It’s no surprise that figuring out your shipping policies with dropship products can get a little confusing. Since you are not warehousing and shipping out your own products, you have to figure out the best plan of action to determine available shipping methods for your store based on supplier policies. We’re here to help guide you through this process and to help you make sense of it all!
With dropshipping, the amount you are going to be charged for shipping every product is determined by the supplier, and every supplier is different, which makes it even more of a cluster. One of the first things you should do before opening your online dropshipping store is to review your suppliers’ shipping policies. It’s easiest to come up with your game plan if you only have one supplier, but if you have multiple, it’s going to be a little more complicated.
With multiple suppliers, you are going to want to gather information about their policies, such as the carrier they use, how they charge (weight, quantity, etc.) and their estimated fulfillment times. When coming up with a shipping policy of your own, you have a few options to choose from:
As you browse the web, you will notice a vast number of ecommerce stores advertising free shipping. In order to recoup the costs to offer free shipping, a lot of store owners will bump up their product prices to compensate. When you’re just starting out, you want to be competitive with your pricing, but you also want to be competitive with your deals. A great compromise to this would be to offer free shipping with a total purchase price. For example, offering free shipping for orders over $100. That way, the margin off the order volume is enough to cover the shipping costs while still giving you profit.
Flat Rate Shipping
Flat rate shipping is when you offer base prices for all your shipping no matter the weight of the product. This is appealing to customers because they know what to expect for shipping costs every time they get to the checkout, but at the same time it’s a large risk for the online store owner. That’s because with flat rate shipping, if a customer purchases a heavy product, you are going to take a loss on your profit. One way to help make that risk as minimal as possible is to be very careful about your inventory selection. Try to keep the weight of your products as low as possible, and with dropship inventory management tools like Inventory Source, you can filter out heavy products with ease.
Match Your Supplier’s Costs
Matching your supplier’s costs for shipping is probably the safest option for yourself as a business owner, but the downside is, it’s hard to compete with other stores in your same niche that offer free shipping or other incentives and low shipping costs. So, if you’re going to provide lower shipping costs, then you need to differentiate yourself in a separate way from those in your same market to get customers to shop with you instead.

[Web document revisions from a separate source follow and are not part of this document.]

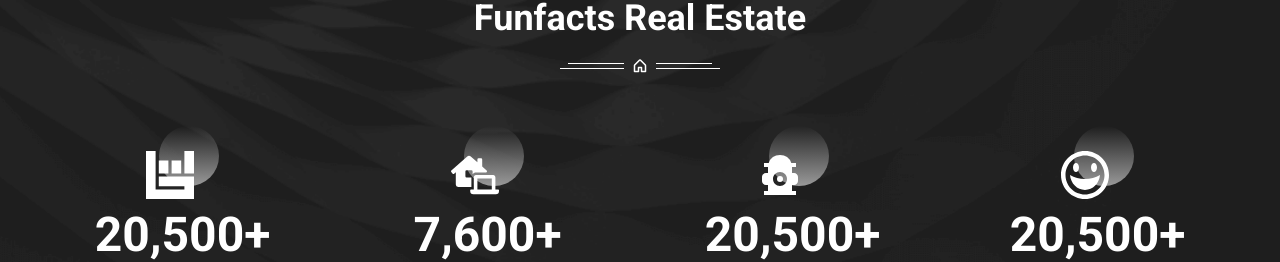
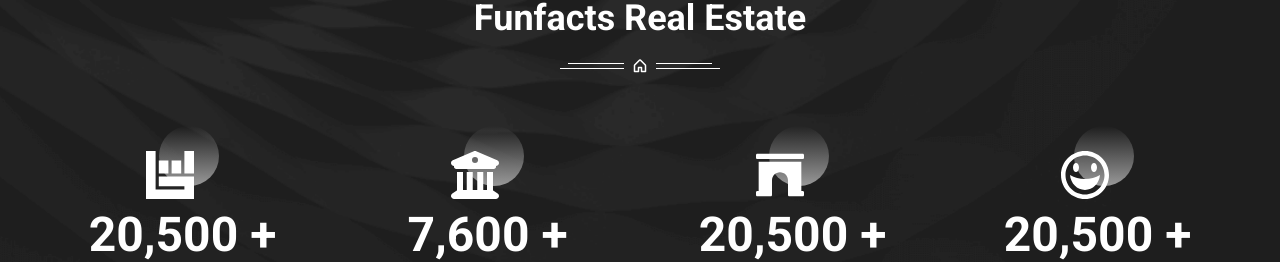
Before and after one commit to iffarurrahat/building-management-mern, a React (Vite) app in the folder client/: page / in a window 1280 px wide. Shown: the part 2507-2769 px from the top of the page. Built offline with nearby package versions, Linux system fonts and the light colour scheme; no server answers.

Commit message:
CounterUp Section Icons changes

```diff
--- a/client/src/components/HomeComponents/Counter/Counter.jsx
+++ b/client/src/components/HomeComponents/Counter/Counter.jsx
@@ -1,12 +1,12 @@
 import "./Counter.css";
-import { useEffect, useRef, useState } from "react";
 import CountUp from "react-countup";
 import Container from "../../ui/Container";
+import { ImHappy } from "react-icons/im";
+import { FaArchway } from "react-icons/fa";
 import { PiHouseBold } from "react-icons/pi";
 import { SiBandsintown } from "react-icons/si";
-import { FaLaptopHouse } from "react-icons/fa";
-import { MdFireHydrantAlt } from "react-icons/md";
-import { ImHappy } from "react-icons/im";
+import { FaBuildingColumns } from "react-icons/fa6";
+import { useEffect, useRef, useState } from "react";
 
 // Custom hook to detect when an element is in the viewport
 const useOnScreen = (ref) => {
@@ -65,8 +65,8 @@ const Counter = () => {
             <div ref={counterRef}>
               <p className="text-2xl sm:text-3xl md:text-4xl lg:text-5xl font-bold text-center my-1.5 md:my-3">
                 {counterOn && (
-                  <CountUp start={0} end={20500} duration={2} delay={0} />
-                )}
+                  <CountUp start={0} end={20500} duration={4} delay={0} />
+                )}{" "}
                 +
               </p>
             </div>
@@ -77,14 +77,14 @@ const Counter = () => {
           <div className="p-2 md:p-5 text-white">
             <div className="flex justify-center">
               <p className="thumb">
-                <FaLaptopHouse className="text-5xl" />
+                <FaBuildingColumns className="text-5xl" />
               </p>
             </div>
             <div ref={counterRef}>
               <p className="text-2xl sm:text-3xl md:text-4xl lg:text-5xl font-bold text-center my-1.5 md:my-3">
                 {counterOn && (
-                  <CountUp start={0} end={7600} duration={2} delay={0} />
-                )}
+                  <CountUp start={0} end={7600} duration={4} delay={0} />
+                )}{" "}
                 +
               </p>
             </div>
@@ -95,14 +95,14 @@ const Counter = () => {
           <div className="p-2 md:p-5 text-white">
             <div className="flex justify-center">
               <p className="thumb">
-                <MdFireHydrantAlt className="text-5xl" />
+                <FaArchway className="text-5xl" />
               </p>
             </div>
             <div ref={counterRef}>
               <p className="text-2xl sm:text-3xl md:text-4xl lg:text-5xl font-bold text-center my-1.5 md:my-3">
                 {counterOn && (
-                  <CountUp start={0} end={20500} duration={2} delay={0} />
-                )}
+                  <CountUp start={0} end={20500} duration={4} delay={0} />
+                )}{" "}
                 +
               </p>
             </div>
@@ -119,8 +119,8 @@ const Counter = () => {
             <div ref={counterRef}>
               <p className="text-2xl sm:text-3xl md:text-4xl lg:text-5xl font-bold text-center  my-1.5 md:my-3">
                 {counterOn && (
-                  <CountUp start={0} end={20500} duration={2} delay={0} />
-                )}
+                  <CountUp start={0} end={20500} duration={4} delay={0} />
+                )}{" "}
                 +
               </p>
             </div>
```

Once you decide on your shipping policy, you will need to consider how you want to ship your products. Most suppliers offer their own carrier accounts with FedEx, UPS or USPS to ship out your products with. However, a large majority of them also will let you use your own carrier account upon request. So, what do you choose? Well, by using the supplier’s account, they often have pre-negotiated lower rates, so it may be cheaper to ship with them. On the other hand, by using a supplier’s carrier account, you have less insight into the shipping costs to ensure you’re remaining profitable as opposed to using your own carrier account.
Some things you will want to keep in mind when making this decision about your supplier’s carrier account includes:
- Most expensive shipping cost
- Average shipping expense per order
- Numerous warehouse’s effect on shipping costs
If you want to stay competitive with shipping costs, it is important to know what shipping cost could give you the biggest hit. So, knowing their most expensive products to ship is crucial to you not losing profit, and you probably want to just keep that product off your website. Usually, the most expensive products to ship are the heaviest, so you can also decide not to include products over a certain weight on your site (ex. no products over 10 lbs).
Knowing the average shipping cost per order will help give you an idea on where to set your prices so that you’re going to be making a reasonable profit. You can base your whole shipping policy around the average shipping cost and expect that’s what you will be charged the majority of the time.
Also, by being aware of multiple warehouses the supplier has can help you know what to expect when it comes to different shipping costs based on location. For example, when you have a split order (an order coming in with products from different warehouses), the shipping costs will be much more expensive than if it were only coming from one. There’s not much you can do about this to keep it from happening, but a preventative measure is only including products from one warehouse into your website when possible.
Using a dropship automation tool makes it easy to include or exclude products based on certain criteria such as what warehouse they are stored.
Additionally, when first initially choosing a supplier, do some research into their average shipping times. That way, you can make your customer aware of how long shipping will take, which will help their purchasing experience and increase their chance of returning to buy from you again.
A great tool to estimate shipping costs is shipping calculators. Each large carrier has one, so it’s a handy way to gain further insight into what shipping your products might cost allowing you to make the best decision on a shipping strategy. These calculators also give you an estimated shipping time, which is beneficial if you’re trying to decide where to open a carrier account since you can compare costs and times to help make a decision.
It is absolutely no surprise that product fulfillment with dropshipping can get a little confusing. Especially when you’re still trying to figure out how much shipping is going to cost with your products so that you are still making a profit. Not only that, but there’s a lot of decisions you’re going to have to make as an ecommerce store owner, such as determining your shipping policy and the method you want to ship. But, by outlining some pros and cons of the aforementioned, I hope I made things a little more clear for you.